Posted May 2, 2017 by Chris Droney in Film Reviews

Mindhorn Review

Mindhorn is very funny, which is the very least you would expect when Julian Barratt and Simon Farnaby team up once more. Both long time members of Mighty Boosh fame, they’re back in a quick, 89 minute tale of Partidgian redemption.

Barratt stars as Richard Thorncroft, a wonderfully has-been British actor who took a chance when his stock was at an all time high, and failed to make an impact in Hollywood. Along the way, he burned pretty much all his bridges, and even his most famous character, 80’s TV cop Mindhorn, isn’t all that fondly remembered.

What made Mindhorn get at theme was the fusion of classic cop dramas of it’s time with glaringly poor sci fi; Mindhorn himself the subject of a horrid experiment, where his left eye is replaced with a bionic one, which allows him to see the truth in everything.
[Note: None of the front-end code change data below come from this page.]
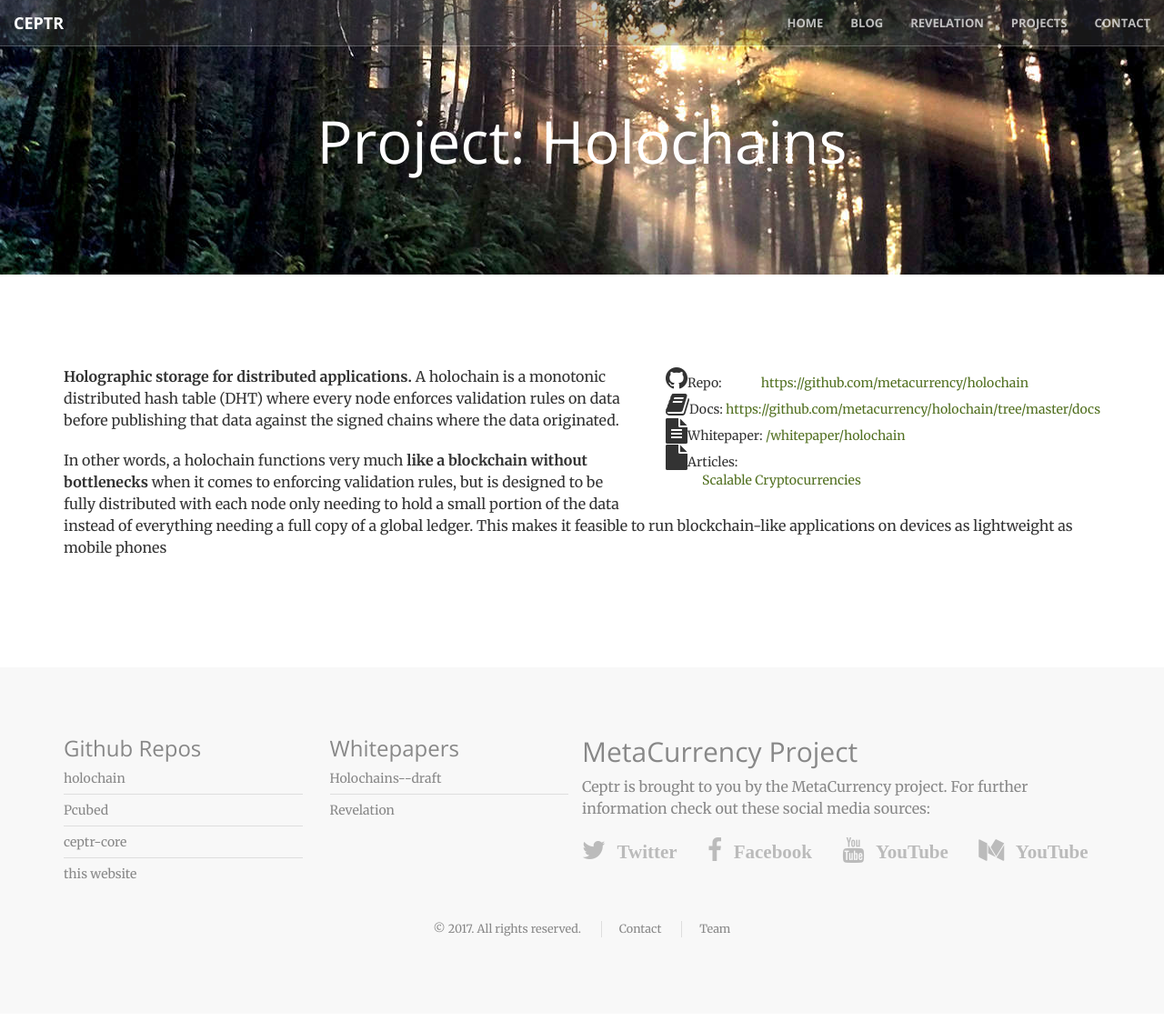
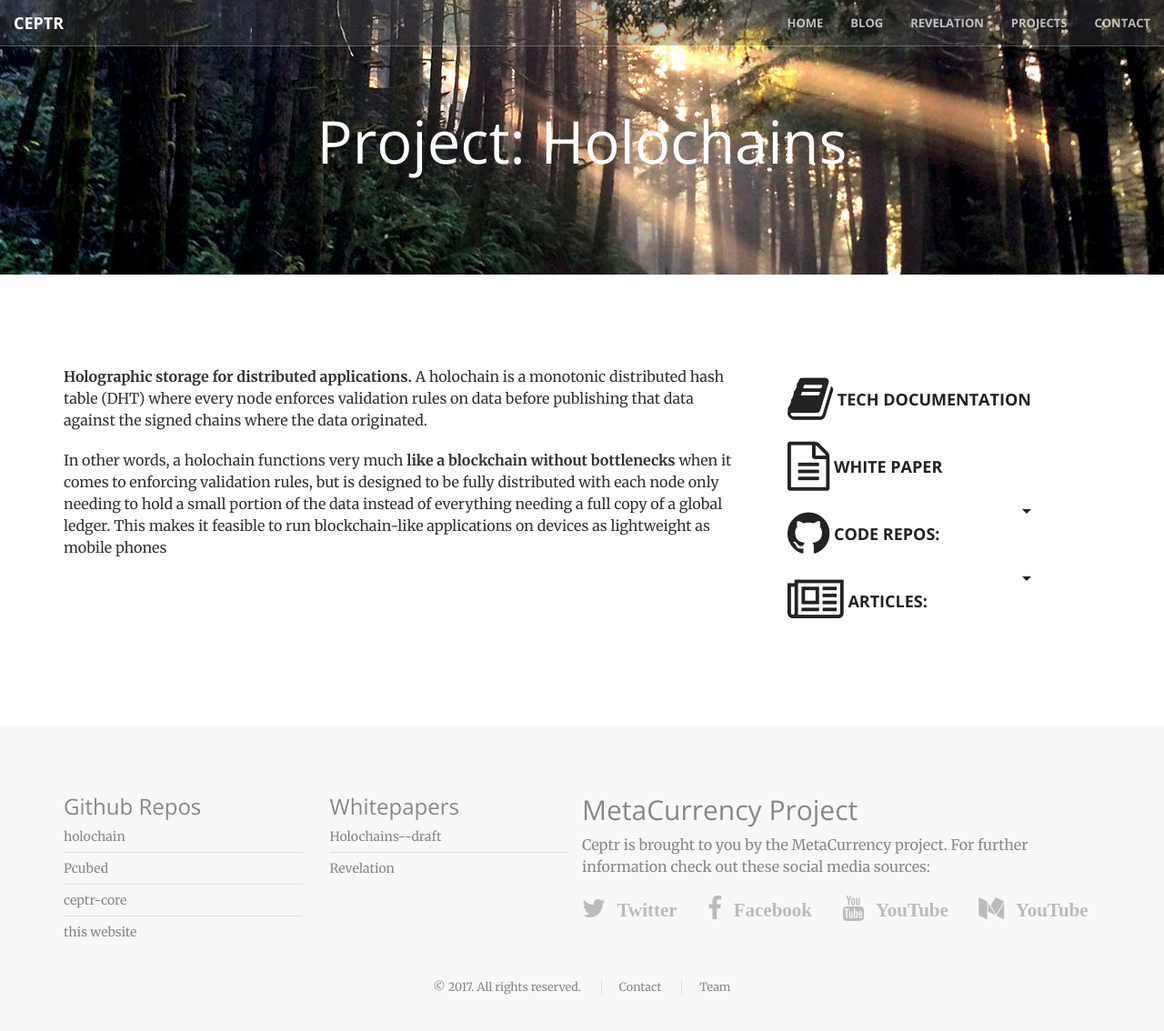
Before and after one commit to metacurrency/ceptr-org, a Jekyll site: the page built from _projects/holochain.md, in a window 1280 px wide and 1179 px high. Shown: the top 1134 px of the window at 91% size. Built offline with Jekyll 4.4.1, drawn with Linux system fonts in a browser that asks for light colours.

Commit message:
Project page formatting

```diff
--- a/_includes/css/custom.css
+++ b/_includes/css/custom.css
@@ -109,7 +109,21 @@
   text-decoration: none;
   color: #92AD17;
 }
-
+/* PROJECTS PAGES */
+section.project-page .project-links i {
+  float: left;
+}
+section.project-page .project-links .btn {
+  text-align: left;
+  line-height: 3em;
+  border-radius: 0;
+  width: 300px;
+}
+section.project-page .project-links .btn .caret {
+  float:right;
+  font-size: 300%;
+  line-height: 3em;
+}
 
 /* WHITEPAPER STYLES */
 .whitepaper div.authors {
--- a/_layouts/project.html
+++ b/_layouts/project.html
@@ -9,35 +9,37 @@
 <section id="main" class="project-page">
   <div class="container">
     <div class="row">
-      <div class="col-lg-12">
-        <div class="pull-right project-links">
-          <ul>
-            {% if page.repos %}
-            <li><i class="fa fa-2x fa-github"></i>Repo:
-            <ul class="project-repos">
-              {% for repo in page.repos %}
-              <li><a href="{{repo}}" class="">{{repo}}</a></li>
-              {% endfor %}
-            </ul>
-            </li>
-            {% endif %}
+        <div class="col-lg-4 col-md-4 pull-right project-links">
+<!--          <div class="btn-group"> -->
 {% if page.dev_docs %}
-            <li><i class="fa fa-2x fa-book"></i>Docs: <a href="{{page.dev_docs}}" class="">{{page.dev_docs}}</a></li>
+            <a href="{{page.dev_docs}}" class="btn btn-default btn-lg"><i class="fa fa-3x fa-book"></i>&nbsp;Tech Documentation</a>
             {% endif %}
 {% if page.whitepaper %}
-            <li><i class="fa fa-2x fa-file-text"></i>Whitepaper: <a href="{{page.whitepaper}}" class="">{{page.whitepaper}}</a></li>
+            <a href="{{page.whitepaper}}" class="btn btn-default btn-lg"><i class="fa fa-3x fa-file-text-o"></i>&nbsp;White Paper</a>
             {% endif %}
-            {% if page.articles %}
-            <li><i class="fa fa-2x fa-file"></i>Articles:
-              <ul class="project-articles">
+{% if page.repos %}<div class="btn-group">
+            <button type="button" class="btn btn-default btn-lg dropdown-toggle" data-toggle="dropdown" aria-haspopup="true" aria-expanded="false">
+              <i class="fa fa-3x fa-github"></i>&nbsp;Code Repos:<span class="caret"></span>
+            </button>
+            <ul class="dropdown-menu">
+              {% for repo in page.repos %}
+                <li><a href="{{ repo[1] }}" target="_blank">{{ repo[0] }}</a></li>
+              {% endfor %}
+            </ul></div>
+          {% endif %}
+{% if page.articles %}<div class="btn-group">
+            <button type="button" class="btn btn-default btn-lg dropdown-toggle" data-toggle="dropdown" aria-haspopup="true" aria-expanded="false">
+              <i class="fa fa-3x fa-newspaper-o"></i>&nbsp;Articles:<span class="caret"></span>
+            </button>
+            <ul class="dropdown-menu">
               {% for a in page.articles %}
-                <li><a href="{{ a[1] }}" class="">{{ a[0] }}</a></li>
+                <li><a href="{{ a[1] }}" target="_blank">{{ a[0] }}</a></li>
               {% endfor %}
-            </ul>
-            </li>
+            </ul></div>
           {% endif %}
-          </ul>
+<!--      </div> -->
       </div>
+      <div class="col-lg-8 col-md-8">
         {{ content }}
       </div>
     </div>
--- a/_projects/holochain.md
+++ b/_projects/holochain.md
@@ -2,12 +2,13 @@
 layout: project
 slug: holochain
 title: Holochains
+permalink: /projects/holochain/
 nav_title: Holochains
 navigation_weight: 1
 repos:
-- https://github.com/metacurrency/holochain
+ "Holochain": https://github.com/metacurrency/holochain
 dev_docs: https://github.com/metacurrency/holochain/tree/master/docs
-whitepaper: /whitepaper/holochain
+whitepaper: /whitepapers/holochain
 articles:
     "Scalable Cryptocurrencies": https://medium.com/metacurrency-project/beyond-blockchain-simple-scalable-cryptocurrencies-1eb7aebac6ae#.javpl89rt
 ---
```
Lines whose indentation alone changed are shown as unchanged.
You cannot lie to Mindhorn, he will literally see past it. If this doesn’t give you an idea of the humour on offer here, I’m not sure how else to describe.
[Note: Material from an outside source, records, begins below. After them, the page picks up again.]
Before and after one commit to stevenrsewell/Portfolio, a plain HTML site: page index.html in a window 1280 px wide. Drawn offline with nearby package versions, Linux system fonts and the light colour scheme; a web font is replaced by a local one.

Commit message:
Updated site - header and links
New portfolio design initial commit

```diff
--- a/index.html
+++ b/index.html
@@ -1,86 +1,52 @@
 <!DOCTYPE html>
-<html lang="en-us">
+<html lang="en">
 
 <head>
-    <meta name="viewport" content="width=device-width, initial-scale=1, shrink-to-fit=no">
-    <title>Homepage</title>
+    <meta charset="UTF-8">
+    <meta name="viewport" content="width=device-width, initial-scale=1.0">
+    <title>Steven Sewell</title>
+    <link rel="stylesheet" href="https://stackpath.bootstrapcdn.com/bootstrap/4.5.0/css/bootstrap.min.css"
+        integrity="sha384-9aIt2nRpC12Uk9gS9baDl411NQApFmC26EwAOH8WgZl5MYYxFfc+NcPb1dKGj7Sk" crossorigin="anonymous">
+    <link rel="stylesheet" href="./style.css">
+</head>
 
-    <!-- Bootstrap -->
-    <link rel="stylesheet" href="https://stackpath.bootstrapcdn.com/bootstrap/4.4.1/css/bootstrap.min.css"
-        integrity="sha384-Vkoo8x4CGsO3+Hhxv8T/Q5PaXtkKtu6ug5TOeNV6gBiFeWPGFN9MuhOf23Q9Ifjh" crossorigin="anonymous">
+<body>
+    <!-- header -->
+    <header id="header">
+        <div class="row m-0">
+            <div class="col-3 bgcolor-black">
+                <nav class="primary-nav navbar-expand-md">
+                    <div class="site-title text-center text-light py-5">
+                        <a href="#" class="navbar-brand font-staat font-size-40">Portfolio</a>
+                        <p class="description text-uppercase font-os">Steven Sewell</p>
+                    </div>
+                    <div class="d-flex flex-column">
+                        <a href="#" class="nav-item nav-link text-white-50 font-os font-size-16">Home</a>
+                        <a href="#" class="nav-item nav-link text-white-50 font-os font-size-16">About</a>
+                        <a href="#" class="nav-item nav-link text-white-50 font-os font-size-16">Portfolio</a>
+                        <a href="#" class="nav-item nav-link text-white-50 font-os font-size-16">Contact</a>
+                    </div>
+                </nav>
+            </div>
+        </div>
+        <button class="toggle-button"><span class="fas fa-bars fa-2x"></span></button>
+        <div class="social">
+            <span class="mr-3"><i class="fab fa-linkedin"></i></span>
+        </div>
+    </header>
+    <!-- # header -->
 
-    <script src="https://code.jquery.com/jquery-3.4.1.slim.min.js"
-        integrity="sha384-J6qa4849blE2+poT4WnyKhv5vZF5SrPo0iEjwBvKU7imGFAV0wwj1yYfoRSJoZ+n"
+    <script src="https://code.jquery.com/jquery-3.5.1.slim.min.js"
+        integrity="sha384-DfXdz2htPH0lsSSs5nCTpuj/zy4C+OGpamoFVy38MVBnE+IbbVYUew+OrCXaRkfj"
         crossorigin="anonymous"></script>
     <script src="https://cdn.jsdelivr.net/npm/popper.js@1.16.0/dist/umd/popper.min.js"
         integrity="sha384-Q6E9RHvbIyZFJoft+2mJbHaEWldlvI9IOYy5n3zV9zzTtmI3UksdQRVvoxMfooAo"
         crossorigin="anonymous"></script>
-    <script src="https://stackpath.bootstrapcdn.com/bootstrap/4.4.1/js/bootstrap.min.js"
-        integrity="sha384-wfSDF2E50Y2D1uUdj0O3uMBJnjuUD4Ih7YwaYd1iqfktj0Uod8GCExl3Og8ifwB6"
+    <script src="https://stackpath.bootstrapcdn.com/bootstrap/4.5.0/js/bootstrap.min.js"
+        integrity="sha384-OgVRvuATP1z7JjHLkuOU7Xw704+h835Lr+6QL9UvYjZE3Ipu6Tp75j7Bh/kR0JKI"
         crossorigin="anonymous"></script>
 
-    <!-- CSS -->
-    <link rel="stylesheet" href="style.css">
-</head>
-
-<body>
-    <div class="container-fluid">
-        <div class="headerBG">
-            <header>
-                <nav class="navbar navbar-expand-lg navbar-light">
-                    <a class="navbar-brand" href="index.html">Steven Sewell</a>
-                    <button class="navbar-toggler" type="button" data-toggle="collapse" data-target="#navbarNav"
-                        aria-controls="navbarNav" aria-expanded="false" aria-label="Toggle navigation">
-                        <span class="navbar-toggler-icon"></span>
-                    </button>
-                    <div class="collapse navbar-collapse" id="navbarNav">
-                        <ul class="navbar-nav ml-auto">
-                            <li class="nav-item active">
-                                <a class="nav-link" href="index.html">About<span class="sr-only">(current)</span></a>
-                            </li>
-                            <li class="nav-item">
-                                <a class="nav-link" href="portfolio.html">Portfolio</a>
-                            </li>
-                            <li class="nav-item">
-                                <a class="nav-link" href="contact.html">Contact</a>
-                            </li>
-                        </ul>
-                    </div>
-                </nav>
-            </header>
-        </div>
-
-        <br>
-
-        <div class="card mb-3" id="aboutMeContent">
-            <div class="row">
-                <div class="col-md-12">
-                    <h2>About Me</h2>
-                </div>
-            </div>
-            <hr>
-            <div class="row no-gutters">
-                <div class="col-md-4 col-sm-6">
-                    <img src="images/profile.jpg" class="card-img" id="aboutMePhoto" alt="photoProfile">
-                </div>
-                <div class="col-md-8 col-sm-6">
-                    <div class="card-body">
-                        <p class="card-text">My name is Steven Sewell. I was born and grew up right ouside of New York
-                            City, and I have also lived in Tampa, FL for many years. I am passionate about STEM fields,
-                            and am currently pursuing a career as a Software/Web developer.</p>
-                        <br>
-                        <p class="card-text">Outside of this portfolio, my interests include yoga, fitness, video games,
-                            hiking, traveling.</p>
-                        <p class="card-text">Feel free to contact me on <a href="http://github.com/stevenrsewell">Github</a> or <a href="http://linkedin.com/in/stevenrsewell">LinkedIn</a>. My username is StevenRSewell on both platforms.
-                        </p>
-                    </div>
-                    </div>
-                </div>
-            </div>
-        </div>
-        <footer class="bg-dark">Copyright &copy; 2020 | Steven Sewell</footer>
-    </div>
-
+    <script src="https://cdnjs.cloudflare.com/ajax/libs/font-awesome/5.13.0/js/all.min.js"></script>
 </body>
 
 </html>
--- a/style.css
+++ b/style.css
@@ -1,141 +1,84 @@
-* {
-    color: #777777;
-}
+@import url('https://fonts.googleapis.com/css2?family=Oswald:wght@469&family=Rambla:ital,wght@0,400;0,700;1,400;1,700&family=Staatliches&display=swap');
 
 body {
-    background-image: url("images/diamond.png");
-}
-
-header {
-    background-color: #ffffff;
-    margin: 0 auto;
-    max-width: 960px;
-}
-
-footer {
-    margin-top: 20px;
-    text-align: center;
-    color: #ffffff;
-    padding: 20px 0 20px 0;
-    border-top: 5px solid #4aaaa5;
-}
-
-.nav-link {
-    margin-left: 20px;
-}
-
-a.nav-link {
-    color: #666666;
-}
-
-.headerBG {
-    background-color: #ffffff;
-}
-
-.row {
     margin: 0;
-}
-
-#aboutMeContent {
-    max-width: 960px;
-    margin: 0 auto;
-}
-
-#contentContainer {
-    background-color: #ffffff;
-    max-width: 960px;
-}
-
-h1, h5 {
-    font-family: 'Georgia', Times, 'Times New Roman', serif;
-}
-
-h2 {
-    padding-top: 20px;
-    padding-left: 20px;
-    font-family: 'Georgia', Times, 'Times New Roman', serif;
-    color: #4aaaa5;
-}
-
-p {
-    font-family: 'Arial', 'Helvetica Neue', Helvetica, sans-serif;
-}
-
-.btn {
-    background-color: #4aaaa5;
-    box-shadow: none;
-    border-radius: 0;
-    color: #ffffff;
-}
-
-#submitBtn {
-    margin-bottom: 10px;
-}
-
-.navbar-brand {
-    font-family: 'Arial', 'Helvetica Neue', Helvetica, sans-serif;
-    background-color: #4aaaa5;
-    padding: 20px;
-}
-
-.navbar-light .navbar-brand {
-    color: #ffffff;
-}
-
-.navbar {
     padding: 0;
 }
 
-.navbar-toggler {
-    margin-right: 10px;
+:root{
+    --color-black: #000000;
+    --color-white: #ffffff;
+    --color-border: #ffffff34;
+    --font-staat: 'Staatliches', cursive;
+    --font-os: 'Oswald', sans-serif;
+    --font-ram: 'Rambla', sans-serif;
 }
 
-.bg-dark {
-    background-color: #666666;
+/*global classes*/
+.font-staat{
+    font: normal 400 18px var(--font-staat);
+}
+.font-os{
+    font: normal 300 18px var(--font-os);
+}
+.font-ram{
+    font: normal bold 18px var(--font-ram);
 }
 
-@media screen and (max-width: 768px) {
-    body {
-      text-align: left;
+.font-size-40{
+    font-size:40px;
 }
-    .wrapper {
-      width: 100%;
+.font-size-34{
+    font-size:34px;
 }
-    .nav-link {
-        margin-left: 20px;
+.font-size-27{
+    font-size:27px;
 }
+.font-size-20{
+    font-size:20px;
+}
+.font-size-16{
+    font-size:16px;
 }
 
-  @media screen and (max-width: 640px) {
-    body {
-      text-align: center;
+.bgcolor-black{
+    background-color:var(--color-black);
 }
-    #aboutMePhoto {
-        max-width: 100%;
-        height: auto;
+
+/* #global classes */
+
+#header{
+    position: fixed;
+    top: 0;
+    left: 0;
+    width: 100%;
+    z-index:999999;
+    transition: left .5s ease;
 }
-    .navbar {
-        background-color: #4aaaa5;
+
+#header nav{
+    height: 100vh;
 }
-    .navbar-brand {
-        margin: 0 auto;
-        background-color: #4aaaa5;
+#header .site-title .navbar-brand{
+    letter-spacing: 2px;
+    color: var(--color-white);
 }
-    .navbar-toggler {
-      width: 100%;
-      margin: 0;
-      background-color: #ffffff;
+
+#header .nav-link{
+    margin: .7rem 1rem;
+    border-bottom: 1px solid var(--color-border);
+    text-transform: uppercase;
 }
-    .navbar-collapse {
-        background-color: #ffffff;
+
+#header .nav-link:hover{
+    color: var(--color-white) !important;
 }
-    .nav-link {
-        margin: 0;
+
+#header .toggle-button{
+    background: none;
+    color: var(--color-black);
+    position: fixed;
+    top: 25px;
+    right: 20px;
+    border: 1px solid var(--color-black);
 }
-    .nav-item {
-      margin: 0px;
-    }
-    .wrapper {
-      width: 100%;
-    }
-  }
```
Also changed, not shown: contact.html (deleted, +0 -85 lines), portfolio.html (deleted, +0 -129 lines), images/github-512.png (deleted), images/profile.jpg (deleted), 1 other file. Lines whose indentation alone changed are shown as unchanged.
In 2017, Thorncroft is lost and willing to do anything to get back in the spotlight, so when there’s a serial killer in the Isle of Man, where Mindhorn was set, asking to speak to the tv cop and only him, Thorncroft jumps at the chance to get back into character and save the day, hoping to get some press along the way.

What follows is a festival of laughs, Thorncroft bumbling and messing up at every avenue. While the plot may be by the numbers, that isn’t to say there’s still plenty to enjoy. The Isle of Man was destined for comedy of this level, itself a character in this film as much as anyone on screen. There are supporting characters such as Farnaby’s stunt man to Barratt’s Thorncroft, and Steve Coogan as a bit part character of the tv show, who went on to be a raging success as his spin off show still garners fans.

This is very much Barratt’s engine, and his performance should hopefully help push his career where it should be. He has been sorely missed since Might Boosh took it’s leave, and small roles in The Harry Hill Movie are not worthy of his like. His swagger here, especially when in the Mindhorn character, is something of beauty, gut and all. Thorncroft’s see importance, insistence on being better received than he has been thus far, and that he should be as revered as those who cameo is the stuff you watch with your face buried in you hands, and it’s all the better for it.

But Mindhorn is not without it’s heart, yet even that gets yanked out from under Thorncroft as he attempts to rebuild severed ties, be it with his previous lover, the population of the Isle of Man, or who he believes to be his daughter. It all makes for the summer’s first out and out comedy, which demands your attention.

Mindhorn is released in the UK on Friday, May 5th

Chris Droney